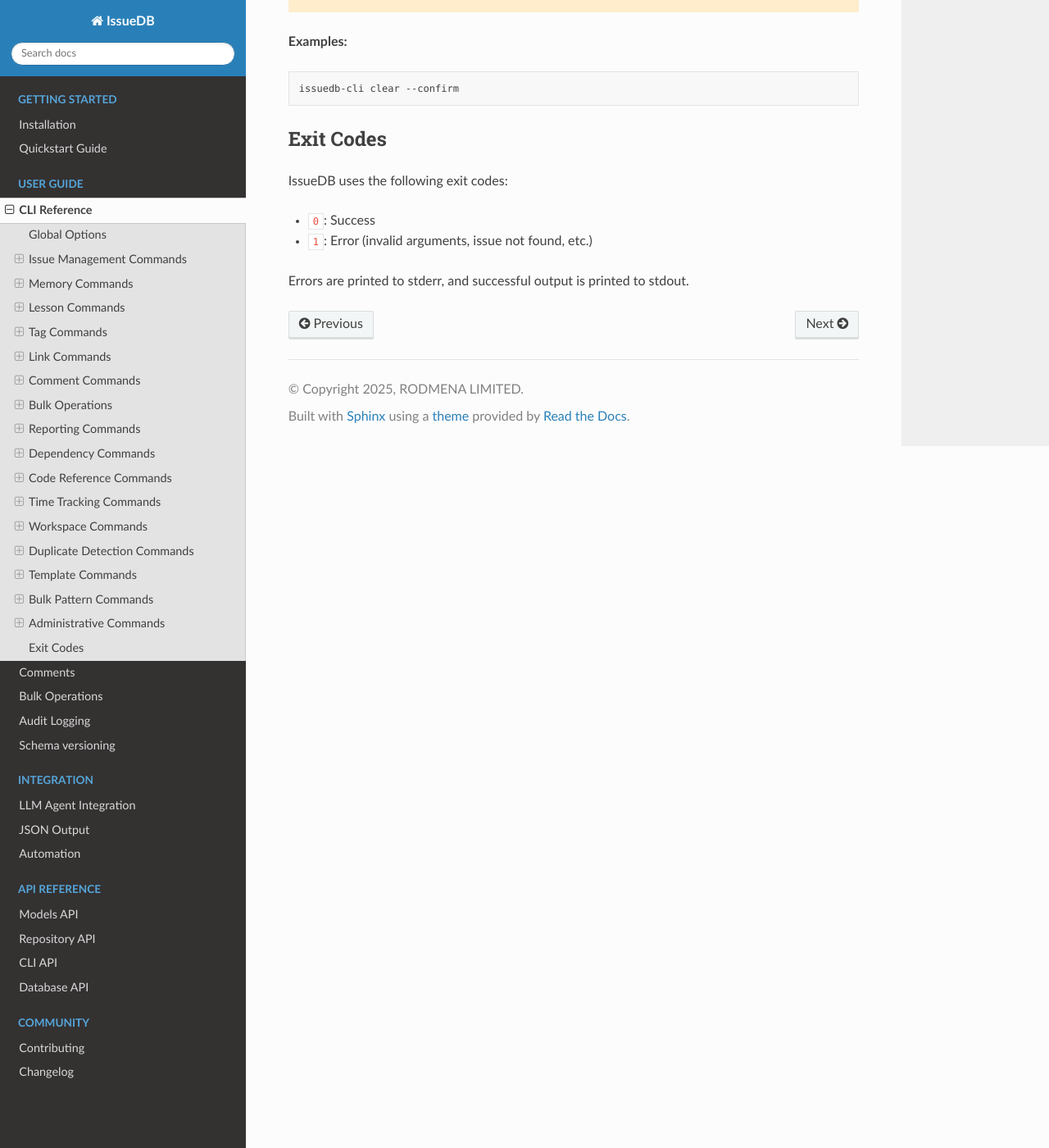
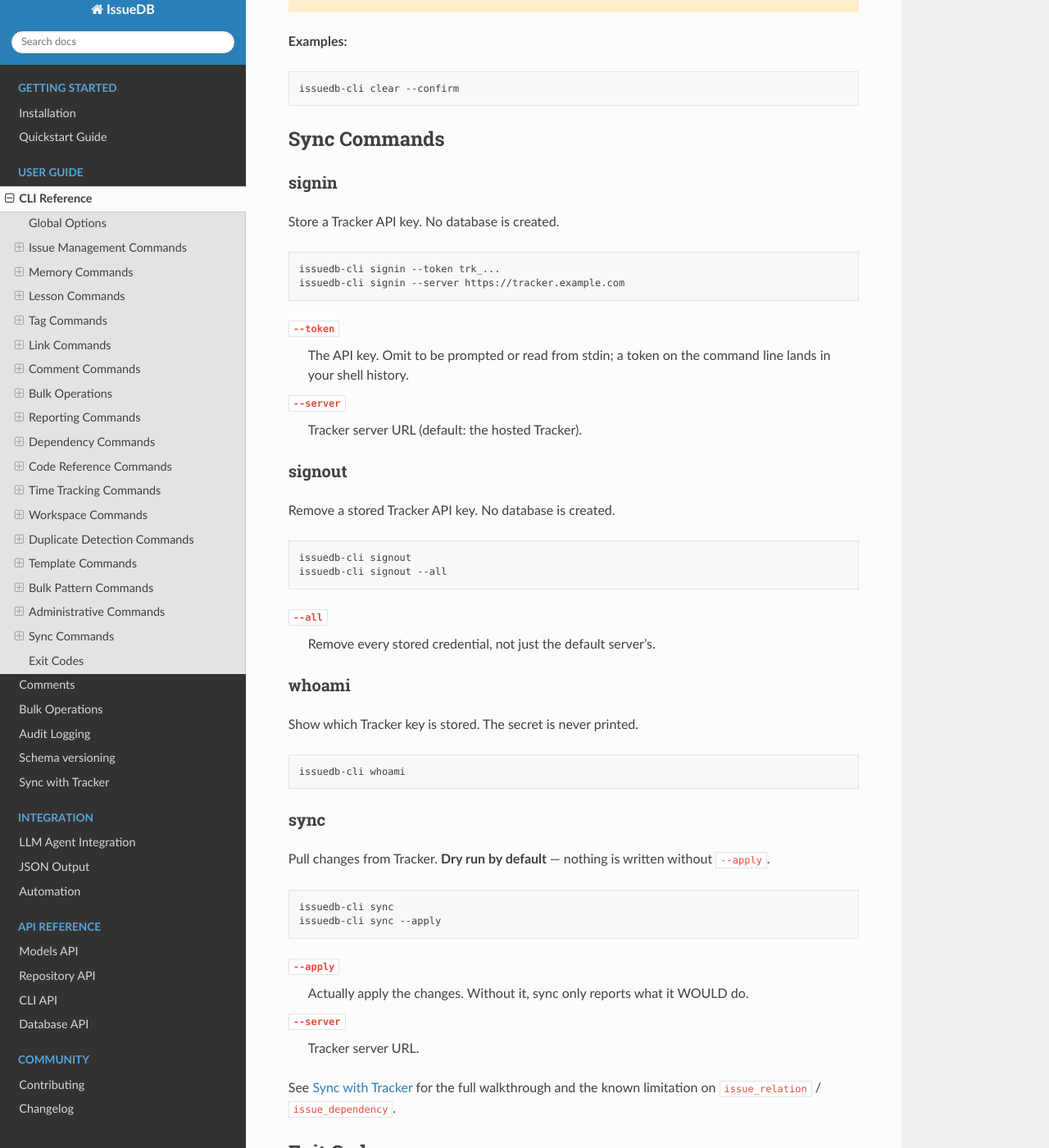
Before and after one commit to rodmena-limited/issue-queue, a Sphinx documentation site: the page built from docs/cli_reference.rst, in a window 1280 px wide and 1400 px high, scrolled down 22601 px. Shown: the whole window at 82% size. Built offline with Sphinx 7.4.7 and the Read the Docs theme 3.1.0, drawn with Linux system fonts in a browser that asks for light colours.

Commit message:
docs: document sync; verify the multi-page apply against the live server
Sync shipped across 2.13-2.26 with no README or docs coverage. A user who
installed the package got a headline feature with no instructions, and --apply
writes to their local database. Added a README section, docs/sync.rst (wired
into the index), and a Sync Commands section in the CLI reference. The known
limitation -- the apply path skips issue_relation and issue_dependency -- is
stated plainly rather than left to be discovered from SKIP lines.

Also ran the one destructive path whose newest code had never been exercised
against the real server: a scratch db synced from c:0, 314 changes over 2
pages, 237 applied, cursor to c:370, and a re-run pulled 0 changes (converged,
nothing re-applied).

v2.27.0

Co-Authored-By: Claude Opus 5 (1M context) <noreply@anthropic.com>

```diff
--- a/docs/cli_reference.rst
+++ b/docs/cli_reference.rst
@@ -1144,6 +1144,66 @@ Clear all issues from the database. Requires confirmation.
 
    issuedb-cli clear --confirm
 
+Sync Commands
+-------------
+
+signin
+~~~~~~
+
+Store a Tracker API key. No database is created.
+
+.. code-block:: bash
+
+   issuedb-cli signin --token trk_...
+   issuedb-cli signin --server https://tracker.example.com
+
+``--token``
+    The API key. Omit to be prompted or read from stdin; a token on the command
+    line lands in your shell history.
+``--server``
+    Tracker server URL (default: the hosted Tracker).
+
+signout
+~~~~~~~
+
+Remove a stored Tracker API key. No database is created.
+
+.. code-block:: bash
+
+   issuedb-cli signout
+   issuedb-cli signout --all
+
+``--all``
+    Remove every stored credential, not just the default server's.
+
+whoami
+~~~~~~
+
+Show which Tracker key is stored. The secret is never printed.
+
+.. code-block:: bash
+
+   issuedb-cli whoami
+
+sync
+~~~~
+
+Pull changes from Tracker. **Dry run by default** — nothing is written without
+``--apply``.
+
+.. code-block:: bash
+
+   issuedb-cli sync
+   issuedb-cli sync --apply
+
+``--apply``
+    Actually apply the changes. Without it, sync only reports what it WOULD do.
+``--server``
+    Tracker server URL.
+
+See :doc:`sync` for the full walkthrough and the known limitation on
+``issue_relation`` / ``issue_dependency``.
+
 Exit Codes
 ----------
 
--- a/docs/conf.py
+++ b/docs/conf.py
@@ -16,7 +16,7 @@ copyright = "2025, RODMENA LIMITED"
 author = "Farshid Ashouri"
 
 # The full version, including alpha/beta/rc tags
-release = "2.26.0"
+release = "2.27.0"
 
 # -- General configuration ---------------------------------------------------
 # Add any Sphinx extension module names here, as strings. They can be
--- a/docs/index.rst
+++ b/docs/index.rst
@@ -19,6 +19,7 @@ Welcome to the official documentation for **IssueDB**, a command-line issue trac
    bulk_operations
    audit_logging
    schema_versioning
+   sync
 
 .. toctree::
    :maxdepth: 2
--- a/issuedb/__init__.py
+++ b/issuedb/__init__.py
@@ -1,6 +1,6 @@
 """IssueDB - A command-line issue tracking system for software development projects."""
 
-__version__ = "2.26.0"
+__version__ = "2.27.0"
 __author__ = "Farshid Ashouri"
 __email__ = "farsheed.ashouri@gmail.com"
 
--- a/pyproject.toml
+++ b/pyproject.toml
@@ -5,7 +5,7 @@ build-backend = "setuptools.build_meta"
 
 [project]
 name = "issuedb"
-version = "2.26.0"
+version = "2.27.0"
 description = "A command-line issue tracking system for software development projects"
 readme = "README.md"
 # The code uses PEP 585 generics in runtime-evaluated positions (dataclass and
```
Also changed, not shown: CHANGELOG.md (+20 -0 lines), README.md (+50 -0 lines), docs/sync.rst (added, +73 -0 lines).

· · · · ·

### Task to carry out:
Note how many lines above hold "docs" and give that figure alone.

### Answer section:
11